When Apple first introduced the tablet with the highest resolution on the market, the company stated that the text on this display is even sharper than the printed version.
Compared to the previous model, the new iPad doubled its resolution, going from 1,024 x 768 to 2,048 x 1,536. Consequently, every text or image on this display is "incredibly razor sharp"
But now, the guys at Ars Technica have asked themselves if this is not overkill for the users interested in getting the best reading experience.
"Not everyone has 20/20 vision, holding the iPad further away than recommended nullifies the benefits of the detail," writes Cesar Torres. When it comes to actually reading, the excessive detail does not matter all that much.
On the other hand, Amazon developed its own technology to make the reading experience more enjoyable and has integrated this into the Kindle Fire. The latest member of the Kindle family has a 6in screen, with a resolution of 600 x 800.

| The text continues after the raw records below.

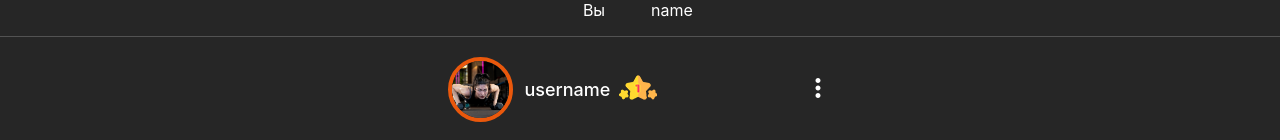
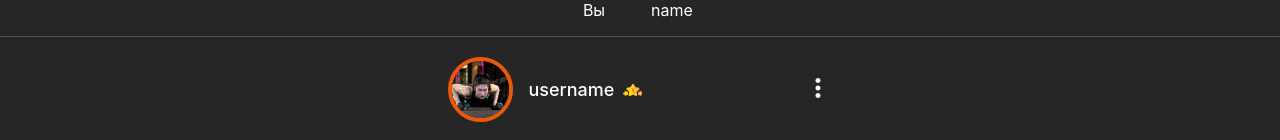
Before and after one commit to EvgenyTrizno/sport-app, a React (Create React App) app: page /feed in a window 1280 px wide. Shown: the part 138-278 px from the top of the page. Built offline with nearby package versions, Linux system fonts and the light colour scheme.

Commit message:
modified

```diff
--- a/src/components/app/App.js
+++ b/src/components/app/App.js
@@ -1,6 +1,6 @@
 import {BrowserRouter as Router, Route, Switch} from 'react-router-dom';
 
-import { SignInPage, SignUpPage, MainPage, SearchPage, MessengerPage } from '../../pages';
+import { SignInPage, SignUpPage, MainPage, SearchPage, MessengerPage, ProfilePage, CreatePostPage, ShortVideoPage } from '../../pages';
 
 import '../../styles/reset.scss';
 import '../../styles/vars.scss';
@@ -26,6 +26,15 @@ const App = () => {
                 <Route exact path='/messenger'>
                     <MessengerPage/>
                 </Route>
+                <Route exact path='/profile'>
+                    <ProfilePage/>
+                </Route>
+                <Route exact path='/create-post'>
+                    <CreatePostPage/>
+                </Route>
+                <Route exact path='/short-video'>
+                    <ShortVideoPage/>
+                </Route>
             </Switch>
         </Router>
     );
--- a/src/components/postsSkelet/PostSkelet.js
+++ b/src/components/postsSkelet/PostSkelet.js
@@ -16,7 +16,7 @@ const PostSkelet = () => {
                         className='post__user-avatar'
                         src={avatar}
                         alt="user avatar" />
-                    <p className='post__username verified-user'>
+                    <p className='post__username username verified-user'>
                         username
                     </p>
                     <div className="post__username-settings">
--- a/src/components/postsSkelet/PostSkelet.scss
+++ b/src/components/postsSkelet/PostSkelet.scss
@@ -18,8 +18,6 @@
         display: flex;
         align-items: center;
         margin-left: 0.75rem;
-        font-size: 18px;
-        font-weight: 500;
     }
     &__username-settings {
         position: absolute;
@@ -47,12 +45,3 @@
         color: var(--tags-color);
     }
 }
-
-.verified-user::after {
-    content: url(../../assets/star.png);
-    width: 40px;
-    height: 40px;
-    display: flex;
-    align-items: center;
-    margin-left: 0.55rem;
-}
--- a/src/pages/index.js
+++ b/src/pages/index.js
@@ -3,5 +3,8 @@ import SignUpPage from './SignUpPage';
 import MainPage from "./MainPage";
 import SearchPage from './SearchPage';
 import MessengerPage from './MessengerPage';
+import ProfilePage from './ProfilePage';
+import CreatePostPage from './CreatePostPage';
+import ShortVideoPage from './ShortVideoPage'
 
-export { SignInPage, SignUpPage, MainPage, SearchPage, MessengerPage };
+export { SignInPage, SignUpPage, MainPage, SearchPage, MessengerPage, ProfilePage, CreatePostPage, ShortVideoPage };
--- a/src/styles/global.scss
+++ b/src/styles/global.scss
@@ -14,3 +14,16 @@
     height: 40px;
     object-fit: cover;
 }
+
+.username {
+    font-size: 18px;
+    font-weight: 500;
+    margin-left: 1rem;
+}
+
+.verified-user::after {
+    content: url(../assets/star.png);
+    display: flex;
+    align-items: center;
+    margin-left: 0.55rem;
+}
```
Also changed, not shown: src/assets/star.png.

The Amazon tablet device uses the so-called e-ink technology, which is based on microcapsules of ink that are embedded into the display.

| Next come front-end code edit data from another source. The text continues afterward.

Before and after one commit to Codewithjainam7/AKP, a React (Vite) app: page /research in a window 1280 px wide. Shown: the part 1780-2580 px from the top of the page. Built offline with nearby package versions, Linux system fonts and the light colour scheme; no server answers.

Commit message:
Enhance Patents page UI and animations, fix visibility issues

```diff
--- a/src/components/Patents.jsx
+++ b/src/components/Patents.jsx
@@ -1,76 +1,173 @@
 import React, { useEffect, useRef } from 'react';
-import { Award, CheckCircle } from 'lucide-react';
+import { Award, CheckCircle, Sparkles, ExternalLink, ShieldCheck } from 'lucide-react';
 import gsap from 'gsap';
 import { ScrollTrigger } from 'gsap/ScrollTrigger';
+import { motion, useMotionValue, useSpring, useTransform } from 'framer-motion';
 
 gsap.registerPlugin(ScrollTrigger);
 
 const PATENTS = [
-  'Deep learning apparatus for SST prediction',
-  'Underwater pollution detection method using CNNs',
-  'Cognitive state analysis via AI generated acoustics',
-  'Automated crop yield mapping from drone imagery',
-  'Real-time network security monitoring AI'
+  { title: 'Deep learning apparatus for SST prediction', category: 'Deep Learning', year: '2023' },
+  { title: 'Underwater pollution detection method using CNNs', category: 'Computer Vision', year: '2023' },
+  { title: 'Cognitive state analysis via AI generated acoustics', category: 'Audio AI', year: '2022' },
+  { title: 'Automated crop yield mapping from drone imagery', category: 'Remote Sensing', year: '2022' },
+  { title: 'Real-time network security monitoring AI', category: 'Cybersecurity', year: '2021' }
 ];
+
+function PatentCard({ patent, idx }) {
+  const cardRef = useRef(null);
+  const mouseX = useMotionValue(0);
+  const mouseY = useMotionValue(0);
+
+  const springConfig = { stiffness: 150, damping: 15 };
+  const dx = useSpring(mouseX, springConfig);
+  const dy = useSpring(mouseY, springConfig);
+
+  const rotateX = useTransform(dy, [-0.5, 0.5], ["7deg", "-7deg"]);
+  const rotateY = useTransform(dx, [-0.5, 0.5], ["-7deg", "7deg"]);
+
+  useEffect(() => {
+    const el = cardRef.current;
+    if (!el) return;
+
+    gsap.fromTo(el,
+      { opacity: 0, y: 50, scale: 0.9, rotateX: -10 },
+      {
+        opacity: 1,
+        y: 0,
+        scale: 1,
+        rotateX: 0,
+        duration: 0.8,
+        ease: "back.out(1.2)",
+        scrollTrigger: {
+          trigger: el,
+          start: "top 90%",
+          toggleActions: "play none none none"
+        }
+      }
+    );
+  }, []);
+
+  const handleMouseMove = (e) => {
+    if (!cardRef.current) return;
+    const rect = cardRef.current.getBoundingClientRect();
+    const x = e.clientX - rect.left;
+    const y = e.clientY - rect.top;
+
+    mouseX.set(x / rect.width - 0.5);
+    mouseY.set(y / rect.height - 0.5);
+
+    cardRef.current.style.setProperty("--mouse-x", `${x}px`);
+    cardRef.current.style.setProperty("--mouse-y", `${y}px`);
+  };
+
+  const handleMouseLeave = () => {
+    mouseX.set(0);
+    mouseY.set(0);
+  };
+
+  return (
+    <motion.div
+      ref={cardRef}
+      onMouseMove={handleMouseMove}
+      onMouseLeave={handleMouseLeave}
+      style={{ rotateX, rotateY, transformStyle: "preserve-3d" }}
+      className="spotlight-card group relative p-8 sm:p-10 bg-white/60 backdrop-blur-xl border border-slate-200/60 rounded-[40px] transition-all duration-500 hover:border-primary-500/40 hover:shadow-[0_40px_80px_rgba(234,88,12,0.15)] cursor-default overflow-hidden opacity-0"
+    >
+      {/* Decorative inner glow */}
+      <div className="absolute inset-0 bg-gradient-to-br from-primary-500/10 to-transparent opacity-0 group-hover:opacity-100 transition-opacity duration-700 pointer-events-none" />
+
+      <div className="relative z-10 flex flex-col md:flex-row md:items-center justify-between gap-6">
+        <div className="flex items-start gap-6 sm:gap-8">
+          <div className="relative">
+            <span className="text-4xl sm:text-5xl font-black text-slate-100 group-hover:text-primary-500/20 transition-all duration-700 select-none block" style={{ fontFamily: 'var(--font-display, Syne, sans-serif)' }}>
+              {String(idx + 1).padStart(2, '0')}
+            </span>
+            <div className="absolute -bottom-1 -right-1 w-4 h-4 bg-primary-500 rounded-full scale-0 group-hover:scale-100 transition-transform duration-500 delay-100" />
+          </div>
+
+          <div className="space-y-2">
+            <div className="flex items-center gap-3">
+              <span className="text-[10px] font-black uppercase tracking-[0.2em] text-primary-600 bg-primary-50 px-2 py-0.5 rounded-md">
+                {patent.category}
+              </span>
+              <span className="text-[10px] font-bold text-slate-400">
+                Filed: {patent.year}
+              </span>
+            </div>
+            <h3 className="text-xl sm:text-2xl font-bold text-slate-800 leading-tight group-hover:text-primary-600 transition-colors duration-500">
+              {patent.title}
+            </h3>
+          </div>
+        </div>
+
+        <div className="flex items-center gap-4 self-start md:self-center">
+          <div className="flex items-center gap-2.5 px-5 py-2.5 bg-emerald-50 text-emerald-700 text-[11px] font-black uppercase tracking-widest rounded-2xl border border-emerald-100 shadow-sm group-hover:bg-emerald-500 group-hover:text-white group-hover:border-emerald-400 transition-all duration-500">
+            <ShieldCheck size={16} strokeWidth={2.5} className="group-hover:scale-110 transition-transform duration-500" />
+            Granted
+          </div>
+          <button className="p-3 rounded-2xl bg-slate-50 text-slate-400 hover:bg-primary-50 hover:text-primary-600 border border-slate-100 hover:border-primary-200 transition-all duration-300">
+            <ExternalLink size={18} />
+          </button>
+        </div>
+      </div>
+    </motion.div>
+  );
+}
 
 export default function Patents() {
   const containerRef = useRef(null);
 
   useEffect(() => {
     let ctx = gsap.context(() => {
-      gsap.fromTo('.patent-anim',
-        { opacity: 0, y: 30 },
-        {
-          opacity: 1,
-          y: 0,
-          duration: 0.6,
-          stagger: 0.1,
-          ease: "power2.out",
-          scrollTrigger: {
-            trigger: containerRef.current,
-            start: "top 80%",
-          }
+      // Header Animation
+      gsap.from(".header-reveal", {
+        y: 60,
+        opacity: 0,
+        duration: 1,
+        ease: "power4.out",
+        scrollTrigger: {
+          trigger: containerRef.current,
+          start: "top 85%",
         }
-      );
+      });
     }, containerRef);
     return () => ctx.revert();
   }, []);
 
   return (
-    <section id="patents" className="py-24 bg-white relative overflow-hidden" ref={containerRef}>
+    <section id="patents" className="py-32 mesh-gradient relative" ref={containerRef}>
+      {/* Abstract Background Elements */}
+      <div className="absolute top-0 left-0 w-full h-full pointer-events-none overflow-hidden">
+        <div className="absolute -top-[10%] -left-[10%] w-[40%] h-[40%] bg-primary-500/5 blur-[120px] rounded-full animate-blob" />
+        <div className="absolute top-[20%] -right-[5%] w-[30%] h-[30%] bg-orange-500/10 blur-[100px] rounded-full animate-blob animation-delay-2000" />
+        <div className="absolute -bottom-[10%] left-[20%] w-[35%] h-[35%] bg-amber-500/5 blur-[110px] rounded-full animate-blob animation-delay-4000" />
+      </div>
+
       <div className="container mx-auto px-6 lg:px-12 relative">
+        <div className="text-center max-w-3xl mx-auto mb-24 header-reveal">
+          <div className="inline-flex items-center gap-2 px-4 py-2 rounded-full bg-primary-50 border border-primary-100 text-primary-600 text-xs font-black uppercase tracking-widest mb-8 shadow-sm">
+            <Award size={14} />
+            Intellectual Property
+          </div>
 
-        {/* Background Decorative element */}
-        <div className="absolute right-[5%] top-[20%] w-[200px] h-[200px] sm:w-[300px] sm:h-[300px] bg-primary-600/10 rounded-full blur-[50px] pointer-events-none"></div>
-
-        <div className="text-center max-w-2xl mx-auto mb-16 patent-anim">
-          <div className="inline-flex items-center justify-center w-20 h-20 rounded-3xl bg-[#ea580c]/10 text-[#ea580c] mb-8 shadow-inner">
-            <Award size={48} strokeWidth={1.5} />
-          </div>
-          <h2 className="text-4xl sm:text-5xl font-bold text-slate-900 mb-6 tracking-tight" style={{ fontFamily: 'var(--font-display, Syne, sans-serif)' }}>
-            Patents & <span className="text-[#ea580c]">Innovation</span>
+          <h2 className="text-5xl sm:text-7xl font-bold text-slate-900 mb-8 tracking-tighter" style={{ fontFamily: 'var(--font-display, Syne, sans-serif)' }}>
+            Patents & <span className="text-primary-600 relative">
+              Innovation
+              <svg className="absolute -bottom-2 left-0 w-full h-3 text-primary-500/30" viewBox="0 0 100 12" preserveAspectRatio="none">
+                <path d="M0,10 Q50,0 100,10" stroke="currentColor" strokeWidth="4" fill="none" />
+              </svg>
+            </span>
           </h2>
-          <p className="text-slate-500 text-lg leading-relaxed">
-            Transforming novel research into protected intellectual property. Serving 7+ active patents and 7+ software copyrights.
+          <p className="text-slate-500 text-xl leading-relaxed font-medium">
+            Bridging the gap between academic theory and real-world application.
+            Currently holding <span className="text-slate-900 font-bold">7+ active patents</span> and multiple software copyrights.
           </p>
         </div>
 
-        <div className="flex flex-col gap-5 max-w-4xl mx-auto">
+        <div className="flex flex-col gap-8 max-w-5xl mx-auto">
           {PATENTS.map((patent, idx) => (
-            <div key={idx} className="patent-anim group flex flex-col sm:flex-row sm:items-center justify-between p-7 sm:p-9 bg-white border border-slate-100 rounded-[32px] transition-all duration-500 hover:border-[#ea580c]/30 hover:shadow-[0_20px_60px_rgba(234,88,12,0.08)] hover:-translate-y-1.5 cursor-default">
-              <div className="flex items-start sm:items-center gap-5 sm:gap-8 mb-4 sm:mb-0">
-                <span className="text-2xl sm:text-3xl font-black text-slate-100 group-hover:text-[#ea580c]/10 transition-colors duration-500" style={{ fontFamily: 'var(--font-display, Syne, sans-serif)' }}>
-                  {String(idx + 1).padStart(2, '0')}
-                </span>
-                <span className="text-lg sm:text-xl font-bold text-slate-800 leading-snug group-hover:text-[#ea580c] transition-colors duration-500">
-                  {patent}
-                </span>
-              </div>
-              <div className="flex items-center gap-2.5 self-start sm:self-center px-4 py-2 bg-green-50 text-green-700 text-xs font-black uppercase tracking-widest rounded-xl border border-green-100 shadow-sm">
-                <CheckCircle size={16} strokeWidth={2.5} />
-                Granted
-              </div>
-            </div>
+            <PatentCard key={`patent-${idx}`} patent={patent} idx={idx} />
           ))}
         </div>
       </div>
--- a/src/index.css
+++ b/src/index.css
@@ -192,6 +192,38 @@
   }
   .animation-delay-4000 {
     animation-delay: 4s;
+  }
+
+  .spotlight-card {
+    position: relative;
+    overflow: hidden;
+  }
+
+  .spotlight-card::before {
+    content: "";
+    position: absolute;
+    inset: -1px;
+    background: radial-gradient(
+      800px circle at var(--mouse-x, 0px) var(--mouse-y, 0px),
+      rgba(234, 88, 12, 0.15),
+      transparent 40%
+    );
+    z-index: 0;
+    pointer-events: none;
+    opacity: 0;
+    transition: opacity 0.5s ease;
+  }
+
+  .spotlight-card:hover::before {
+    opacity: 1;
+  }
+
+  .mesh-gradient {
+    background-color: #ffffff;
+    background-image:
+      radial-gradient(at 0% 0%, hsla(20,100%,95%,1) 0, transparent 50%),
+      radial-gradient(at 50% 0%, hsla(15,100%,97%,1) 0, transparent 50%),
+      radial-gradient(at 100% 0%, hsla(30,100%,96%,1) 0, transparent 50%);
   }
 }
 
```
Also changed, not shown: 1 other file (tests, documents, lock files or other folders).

According to Dr. Raymond Soneira, president of DisplayMate Technologies "the e-ink displays have a natural anti-aliasing that eliminates the jaggies that are annoying at lower resolutions."
With a weight at almost a quarter of the new iPad's and a 180 degree viewing angle, Kindle Fire could be a better choice for users interested in only a good reading experience - instead of a detailed one.